As requested – I arrived at the camp on Monday at 8:30 sharp to begin the clean-up for my checkride. I’d planned to fly until I got tired that day, and get some advanced work in there if I could. Even just repeated flights for practice would be good.
No fog this morning, but also no flight instructor. Dave was to be my instructor for the day, but as I found out later, he had driven over his cell phone while he was out doing other projects. I was practicing patience and hanging out dock-side when the examiner (Chuck Brown) for Charlie’s ride arrived. He saw my Twin Comanche sweatshirt, and we had a wonderful discussion about those airplanes. Nice guy. Animated about the airplane I love at this point.
Charlie and Chuck launched for the local checkride while Brian and I reviewed ground work to prepare me for the oral. We waited to hear from Dave as the morning went by. Killing time, I pumped out the floats again and pre-flighted the airplane. This time I closely inspected the pilots seat, based on Tristan’s criticism that I was relying on the attitude indicator during the landing flare yesterday. He wanted me to use my eyes, but the seat was so low I could only see the panel at the flare. I’m used to this in tail-draggers, so I thought that was normal. For the record – I thought my landings were good, but he saw something he didn’t like. Raising that seat can’t hurt.
Chuck and Charlie came back to clean up the paperwork for Charlie. He had earned his seaplane rating, and is awaiting delivery of his new-to-him Cessna 206 on floats.
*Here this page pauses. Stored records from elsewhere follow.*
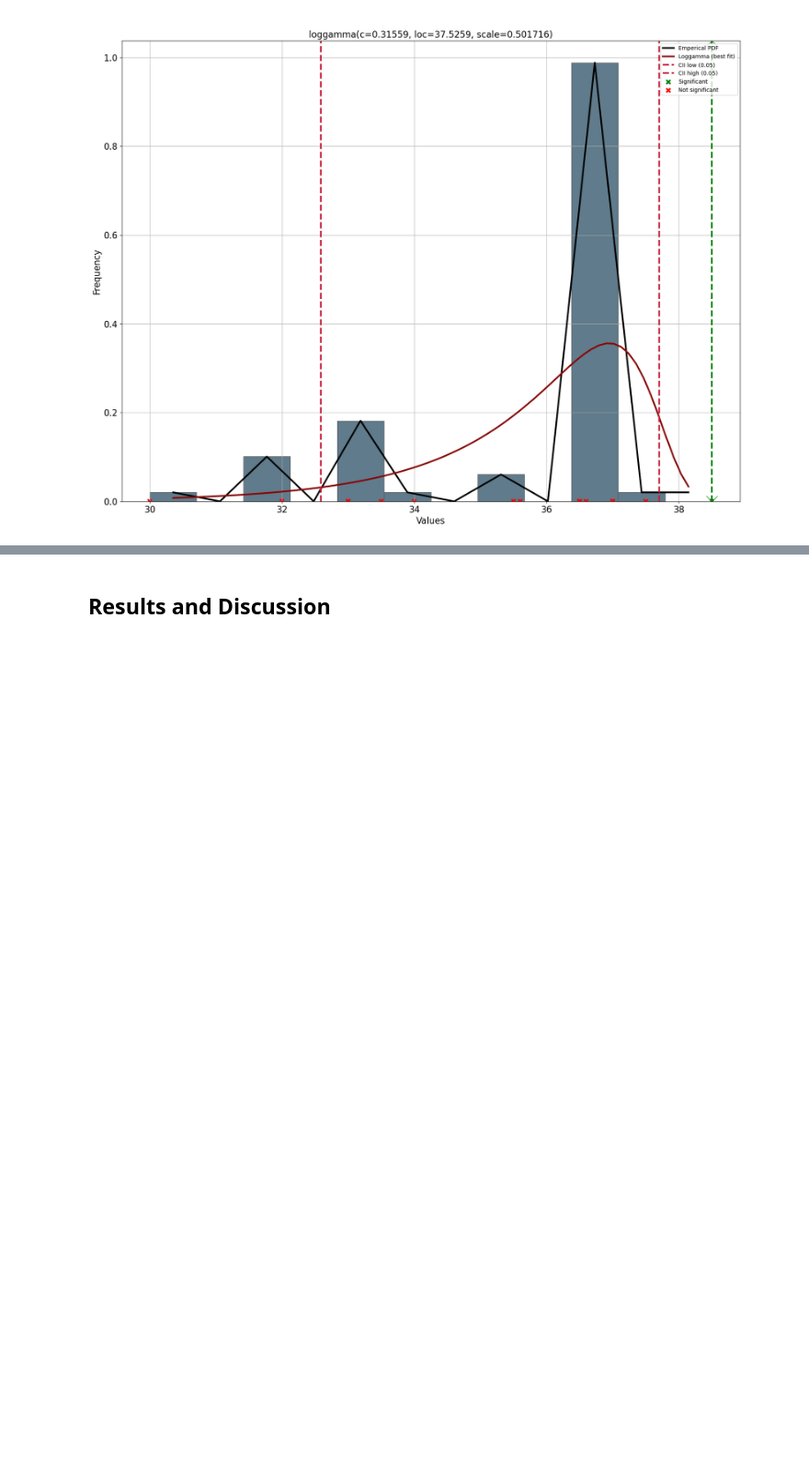
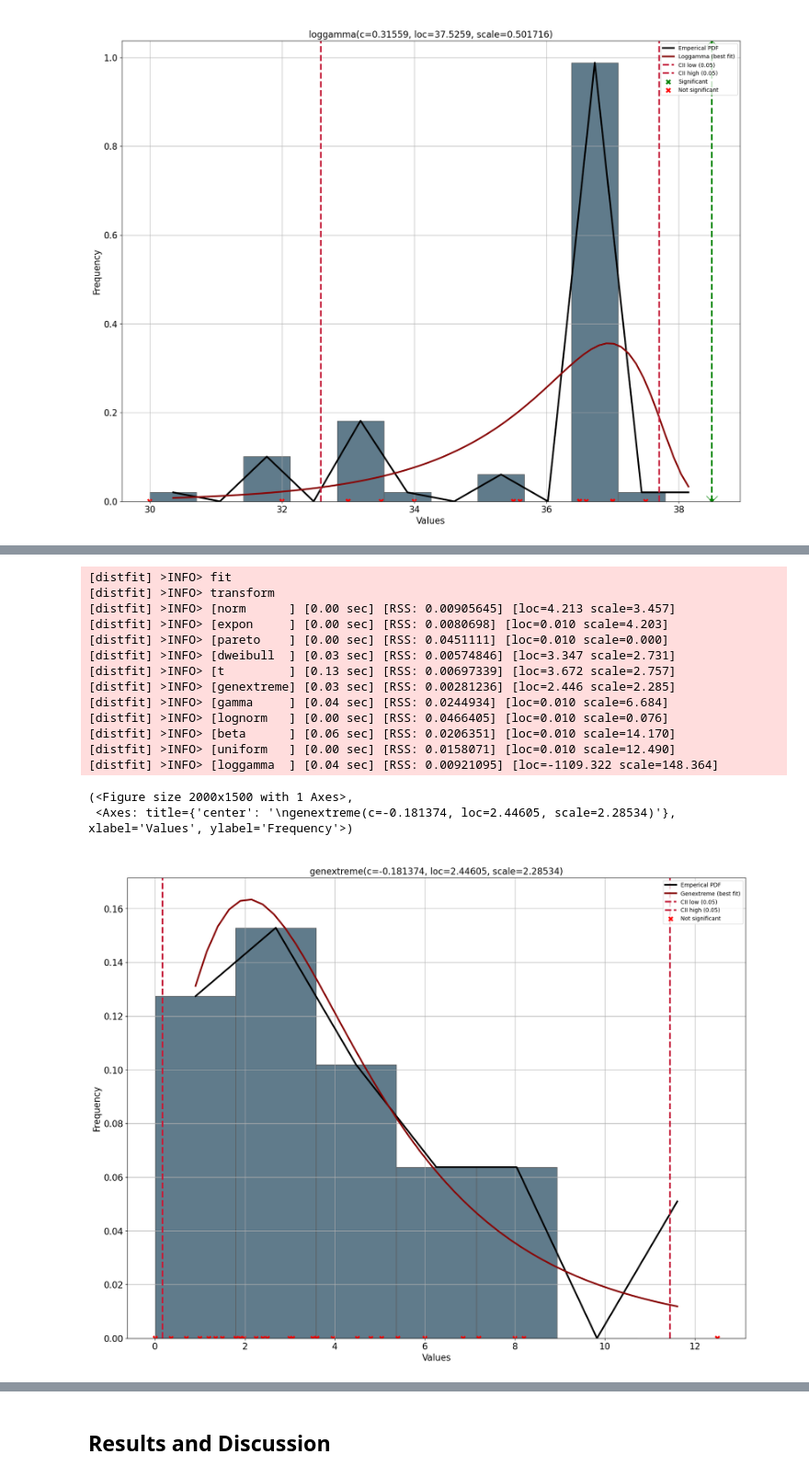
Before and after one commit to nurbujang/1progdaw23, a Jupyter notebook: project1.ipynb, the cells around one changed output, grey strips where cells are left out. Shown at 92% size. Drawn from its saved outputs; the diff is of its cells as text; code cells hidden in the pictures; blank space fills up the shorter version.

```diff
--- a/project1.ipynb
+++ b/project1.ipynb
@@ -252,0 +322,25 @@ According to Chan (1993), it is a poritively-skewed distribution
+# %%
+from distfit import distfit
+
+dist = distfit()
+
+dist.fit_transform(df['glucose'].dropna().values)
+dist.predict(df['glucose'].dropna().values)
+dist.plot()
+# %% [output]
+[distfit] >INFO> fit
+[distfit] >INFO> transform
+[distfit] >INFO> [norm      ] [0.00 sec] [RSS: 0.00905645] [loc=4.213 scale=3.457]
+[distfit] >INFO> [expon     ] [0.00 sec] [RSS: 0.0080698] [loc=0.010 scale=4.203]
+[distfit] >INFO> [pareto    ] [0.00 sec] [RSS: 0.0451111] [loc=0.010 scale=0.000]
+[distfit] >INFO> [dweibull  ] [0.03 sec] [RSS: 0.00574846] [loc=3.347 scale=2.731]
+[distfit] >INFO> [t         ] [0.13 sec] [RSS: 0.00697339] [loc=3.672 scale=2.757]
+[distfit] >INFO> [genextreme] [0.03 sec] [RSS: 0.00281236] [loc=2.446 scale=2.285]
+[distfit] >INFO> [gamma     ] [0.04 sec] [RSS: 0.0244934] [loc=0.010 scale=6.684]
+[distfit] >INFO> [lognorm   ] [0.00 sec] [RSS: 0.0466405] [loc=0.010 scale=0.076]
+[distfit] >INFO> [beta      ] [0.06 sec] [RSS: 0.0206351] [loc=0.010 scale=14.170]
+[distfit] >INFO> [uniform   ] [0.00 sec] [RSS: 0.0158071] [loc=0.010 scale=12.490]
+[distfit] >INFO> [loggamma  ] [0.04 sec] [RSS: 0.00921095] [loc=-1109.322 scale=148.364]
+(<Figure size 2000x1500 with 1 Axes>,
+ <Axes: title={'center': '\ngenextreme(c=-0.181374, loc=2.44605, scale=2.28534)'}, xlabel='Values', ylabel='Frequency'>)
+[figure, added]
```
Also changed, not shown: parts of 14 cells of this notebook.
Brian and I still didn’t quite know what happened to Dave, so I got to go fly with someone else for practice on Lake Pierce. Moving the seat up nailed it. All my landings were good from this point on. Nothing rattled or wet that shouldn’t be. After the second landing, we heard from Dave on the docks without his phone, so we taxi-stepped back and did some docking practice to exchange instructors and restore the plan.